►
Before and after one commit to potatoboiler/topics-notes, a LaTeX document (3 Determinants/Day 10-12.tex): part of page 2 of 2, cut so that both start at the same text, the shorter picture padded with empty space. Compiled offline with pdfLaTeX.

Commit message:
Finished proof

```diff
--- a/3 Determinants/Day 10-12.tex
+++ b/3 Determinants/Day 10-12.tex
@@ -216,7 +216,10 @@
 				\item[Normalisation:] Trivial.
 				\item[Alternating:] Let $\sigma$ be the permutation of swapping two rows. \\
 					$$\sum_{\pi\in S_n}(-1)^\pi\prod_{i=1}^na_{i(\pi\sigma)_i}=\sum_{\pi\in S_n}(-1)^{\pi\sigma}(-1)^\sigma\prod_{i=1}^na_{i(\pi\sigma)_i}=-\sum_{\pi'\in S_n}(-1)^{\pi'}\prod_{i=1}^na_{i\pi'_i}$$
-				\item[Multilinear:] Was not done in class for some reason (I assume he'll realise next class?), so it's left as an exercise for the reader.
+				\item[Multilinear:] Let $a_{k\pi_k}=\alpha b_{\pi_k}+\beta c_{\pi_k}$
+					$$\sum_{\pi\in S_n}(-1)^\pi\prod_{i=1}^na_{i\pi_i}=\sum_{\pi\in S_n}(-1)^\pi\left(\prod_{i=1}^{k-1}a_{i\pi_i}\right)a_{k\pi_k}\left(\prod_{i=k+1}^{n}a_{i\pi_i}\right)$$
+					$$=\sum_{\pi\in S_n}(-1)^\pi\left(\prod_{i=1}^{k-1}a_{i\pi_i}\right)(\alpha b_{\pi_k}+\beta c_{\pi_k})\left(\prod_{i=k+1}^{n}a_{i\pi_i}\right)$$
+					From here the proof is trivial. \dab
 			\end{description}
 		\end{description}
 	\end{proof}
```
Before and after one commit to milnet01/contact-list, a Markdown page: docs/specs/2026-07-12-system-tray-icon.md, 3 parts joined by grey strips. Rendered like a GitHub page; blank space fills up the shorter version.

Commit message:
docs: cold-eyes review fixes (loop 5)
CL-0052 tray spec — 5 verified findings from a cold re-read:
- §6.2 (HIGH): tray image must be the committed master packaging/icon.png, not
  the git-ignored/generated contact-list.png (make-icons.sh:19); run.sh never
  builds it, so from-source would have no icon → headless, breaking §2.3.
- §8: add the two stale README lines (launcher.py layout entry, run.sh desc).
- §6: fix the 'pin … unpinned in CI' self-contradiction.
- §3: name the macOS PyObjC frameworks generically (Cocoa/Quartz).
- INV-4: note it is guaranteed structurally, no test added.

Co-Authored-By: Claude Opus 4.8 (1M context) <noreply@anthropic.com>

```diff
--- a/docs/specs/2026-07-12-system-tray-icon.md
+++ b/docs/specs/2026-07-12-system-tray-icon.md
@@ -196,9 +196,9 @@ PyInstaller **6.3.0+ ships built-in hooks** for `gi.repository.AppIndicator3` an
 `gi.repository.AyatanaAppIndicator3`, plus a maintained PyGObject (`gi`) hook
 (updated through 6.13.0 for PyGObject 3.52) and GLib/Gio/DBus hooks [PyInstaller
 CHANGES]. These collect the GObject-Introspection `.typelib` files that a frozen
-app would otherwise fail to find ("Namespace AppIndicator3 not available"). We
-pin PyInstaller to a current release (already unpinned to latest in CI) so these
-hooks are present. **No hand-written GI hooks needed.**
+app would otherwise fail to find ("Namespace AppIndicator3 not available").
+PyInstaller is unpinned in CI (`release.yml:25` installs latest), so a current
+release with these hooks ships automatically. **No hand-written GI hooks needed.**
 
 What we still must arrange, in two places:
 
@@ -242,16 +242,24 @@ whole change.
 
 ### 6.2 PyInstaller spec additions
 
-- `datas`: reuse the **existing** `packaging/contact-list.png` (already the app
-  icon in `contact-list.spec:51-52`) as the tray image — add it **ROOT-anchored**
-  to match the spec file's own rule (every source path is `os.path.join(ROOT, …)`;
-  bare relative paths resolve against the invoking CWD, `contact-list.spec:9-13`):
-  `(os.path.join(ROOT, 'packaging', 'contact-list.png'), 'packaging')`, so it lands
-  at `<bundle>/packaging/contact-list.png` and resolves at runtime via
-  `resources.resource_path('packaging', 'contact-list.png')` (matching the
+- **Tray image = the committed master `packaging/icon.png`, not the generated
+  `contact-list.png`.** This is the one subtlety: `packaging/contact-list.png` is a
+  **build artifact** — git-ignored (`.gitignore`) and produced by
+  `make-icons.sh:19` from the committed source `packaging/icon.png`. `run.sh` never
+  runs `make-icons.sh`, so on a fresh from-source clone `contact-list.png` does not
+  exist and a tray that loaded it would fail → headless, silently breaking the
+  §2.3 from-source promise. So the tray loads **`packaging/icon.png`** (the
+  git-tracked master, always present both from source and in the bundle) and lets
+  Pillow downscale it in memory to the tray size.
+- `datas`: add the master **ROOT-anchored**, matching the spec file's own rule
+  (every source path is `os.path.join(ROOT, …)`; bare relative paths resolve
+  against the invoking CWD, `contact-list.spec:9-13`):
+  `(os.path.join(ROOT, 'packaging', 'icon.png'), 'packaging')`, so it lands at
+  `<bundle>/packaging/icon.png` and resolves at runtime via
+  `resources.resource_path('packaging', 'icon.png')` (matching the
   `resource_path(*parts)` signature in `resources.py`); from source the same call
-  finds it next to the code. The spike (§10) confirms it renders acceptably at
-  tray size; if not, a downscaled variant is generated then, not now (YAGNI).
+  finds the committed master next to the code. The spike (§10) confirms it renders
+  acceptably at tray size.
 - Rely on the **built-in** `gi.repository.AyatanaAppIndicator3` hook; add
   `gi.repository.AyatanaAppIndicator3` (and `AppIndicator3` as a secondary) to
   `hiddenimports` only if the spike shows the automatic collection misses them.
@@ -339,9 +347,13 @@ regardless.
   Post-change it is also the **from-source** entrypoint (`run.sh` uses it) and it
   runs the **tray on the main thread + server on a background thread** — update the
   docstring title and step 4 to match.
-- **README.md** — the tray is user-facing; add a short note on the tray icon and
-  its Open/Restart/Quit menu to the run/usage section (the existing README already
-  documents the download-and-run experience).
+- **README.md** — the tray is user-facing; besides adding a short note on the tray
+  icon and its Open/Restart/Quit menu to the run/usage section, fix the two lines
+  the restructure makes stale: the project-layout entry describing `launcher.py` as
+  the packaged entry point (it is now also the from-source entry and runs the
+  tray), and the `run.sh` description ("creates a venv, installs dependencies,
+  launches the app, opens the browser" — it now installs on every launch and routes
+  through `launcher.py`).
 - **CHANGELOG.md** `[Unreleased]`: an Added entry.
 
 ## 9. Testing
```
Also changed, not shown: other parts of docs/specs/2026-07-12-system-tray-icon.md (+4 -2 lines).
◄
• Work instructions:
Copy each line of the entries that includes the word "ROOT".

• Exercise answer:
-  icon in `contact-list.spec:51-52`) as the tray image — add it **ROOT-anchored**
-  to match the spec file's own rule (every source path is `os.path.join(ROOT, …)`;
-  `(os.path.join(ROOT, 'packaging', 'contact-list.png'), 'packaging')`, so it lands
+- `datas`: add the master **ROOT-anchored**, matching the spec file's own rule
+  (every source path is `os.path.join(ROOT, …)`; bare relative paths resolve
+  `(os.path.join(ROOT, 'packaging', 'icon.png'), 'packaging')`, so it lands at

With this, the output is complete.